Leave every picture out, and retype all the remaining records exactly.

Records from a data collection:
____________
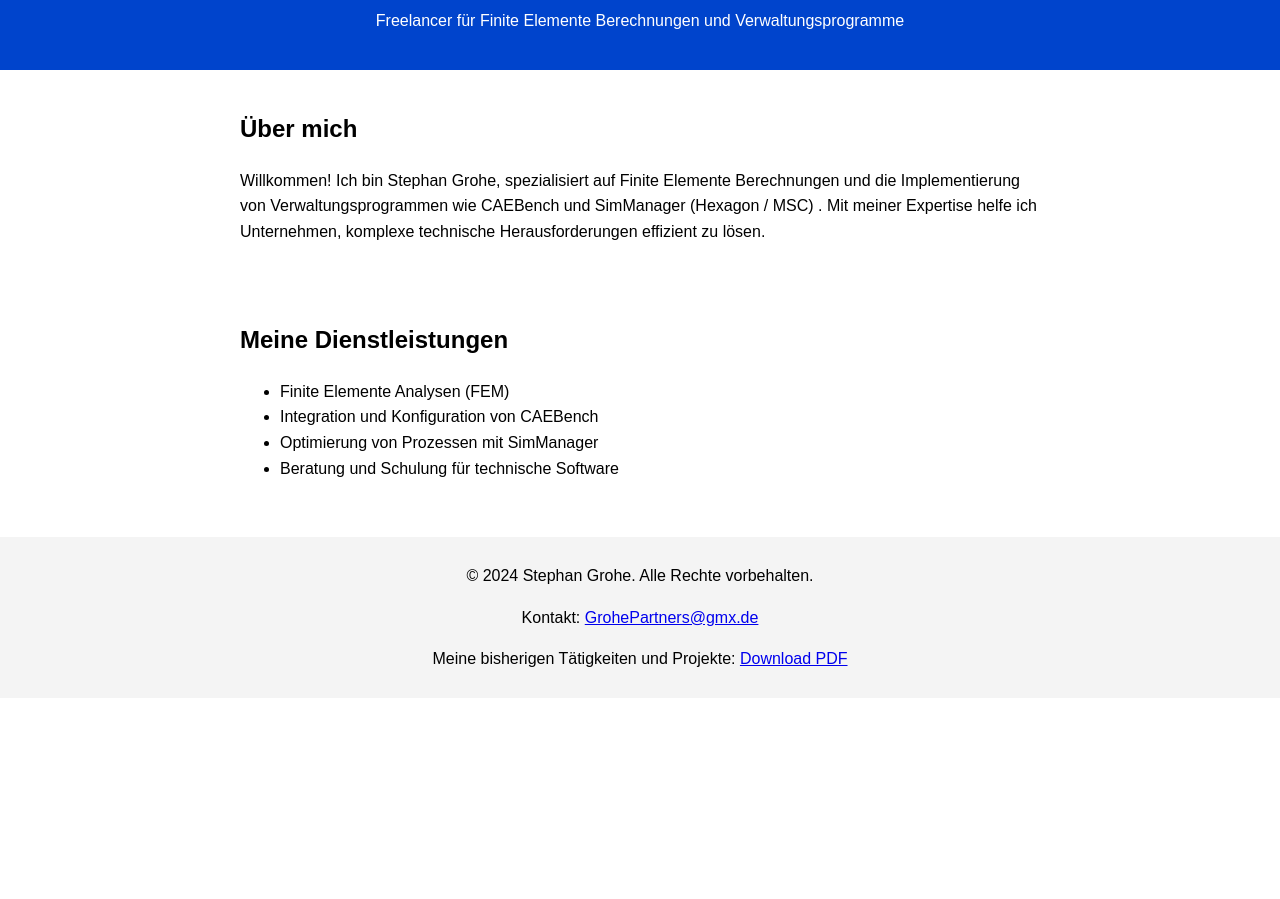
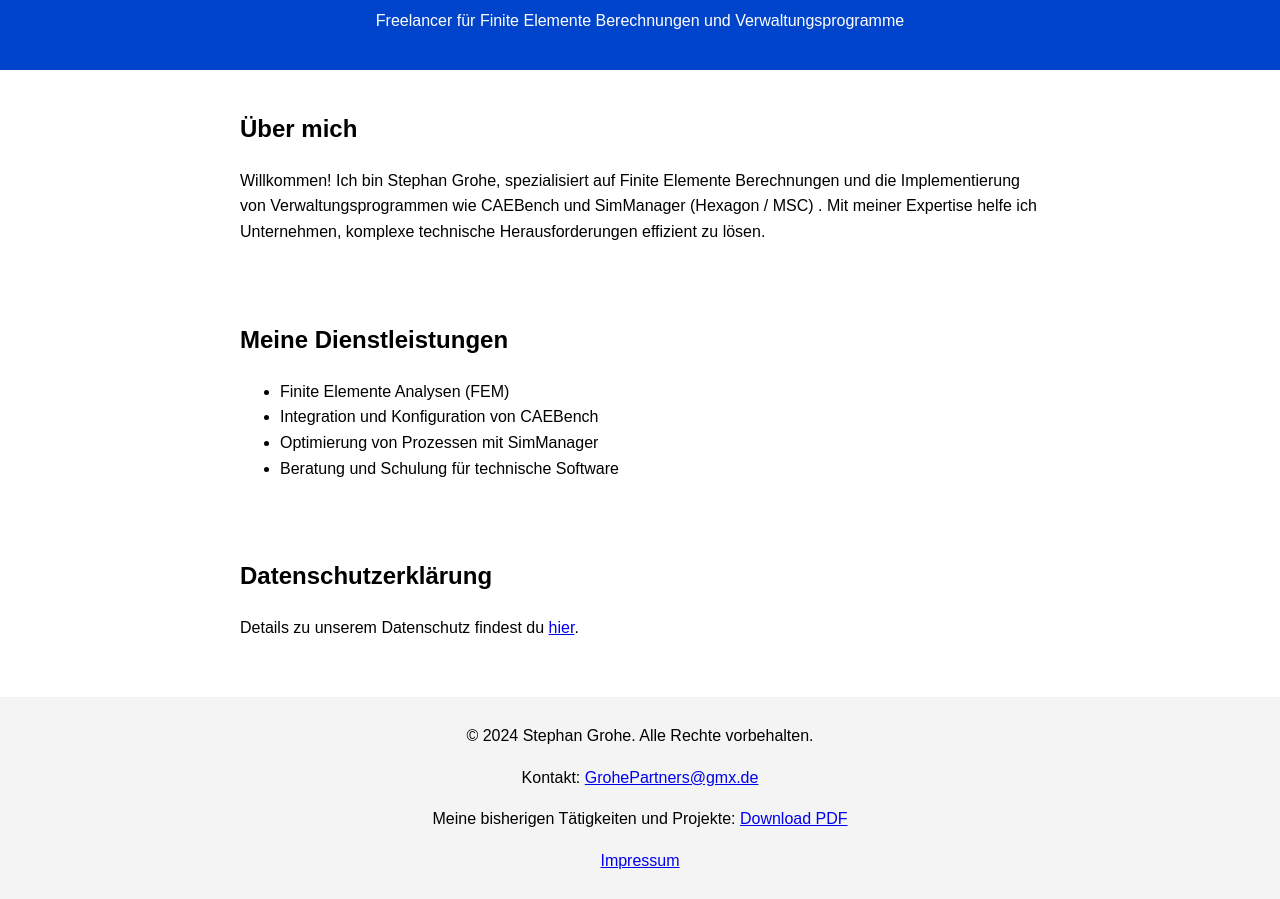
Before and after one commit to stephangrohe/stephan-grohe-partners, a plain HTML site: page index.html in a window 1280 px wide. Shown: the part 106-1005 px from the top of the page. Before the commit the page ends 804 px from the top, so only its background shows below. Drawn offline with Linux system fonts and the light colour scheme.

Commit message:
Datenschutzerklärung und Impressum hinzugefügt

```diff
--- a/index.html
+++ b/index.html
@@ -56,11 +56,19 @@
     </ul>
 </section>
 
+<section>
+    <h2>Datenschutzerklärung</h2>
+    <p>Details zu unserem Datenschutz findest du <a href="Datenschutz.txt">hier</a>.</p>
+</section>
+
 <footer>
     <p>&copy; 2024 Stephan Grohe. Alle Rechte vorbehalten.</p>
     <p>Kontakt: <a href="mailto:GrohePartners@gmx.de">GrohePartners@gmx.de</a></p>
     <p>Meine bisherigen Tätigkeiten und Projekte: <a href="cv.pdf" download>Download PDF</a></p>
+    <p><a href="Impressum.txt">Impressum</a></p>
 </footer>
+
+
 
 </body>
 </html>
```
____________
→ Response
Before and after one commit to stephangrohe/stephan-grohe-partners, a plain HTML site: page index.html in a window 1280 px wide. Shown: the part 106-1005 px from the top of the page. Before the commit the page ends 804 px from the top, so only its background shows below. Drawn offline with Linux system fonts and the light colour scheme.

Commit message:
Datenschutzerklärung und Impressum hinzugefügt

```diff
--- a/index.html
+++ b/index.html
@@ -56,11 +56,19 @@
     </ul>
 </section>
 
+<section>
+    <h2>Datenschutzerklärung</h2>
+    <p>Details zu unserem Datenschutz findest du <a href="Datenschutz.txt">hier</a>.</p>
+</section>
+
 <footer>
     <p>&copy; 2024 Stephan Grohe. Alle Rechte vorbehalten.</p>
     <p>Kontakt: <a href="mailto:GrohePartners@gmx.de">GrohePartners@gmx.de</a></p>
     <p>Meine bisherigen Tätigkeiten und Projekte: <a href="cv.pdf" download>Download PDF</a></p>
+    <p><a href="Impressum.txt">Impressum</a></p>
 </footer>
+
+
 
 </body>
 </html>
```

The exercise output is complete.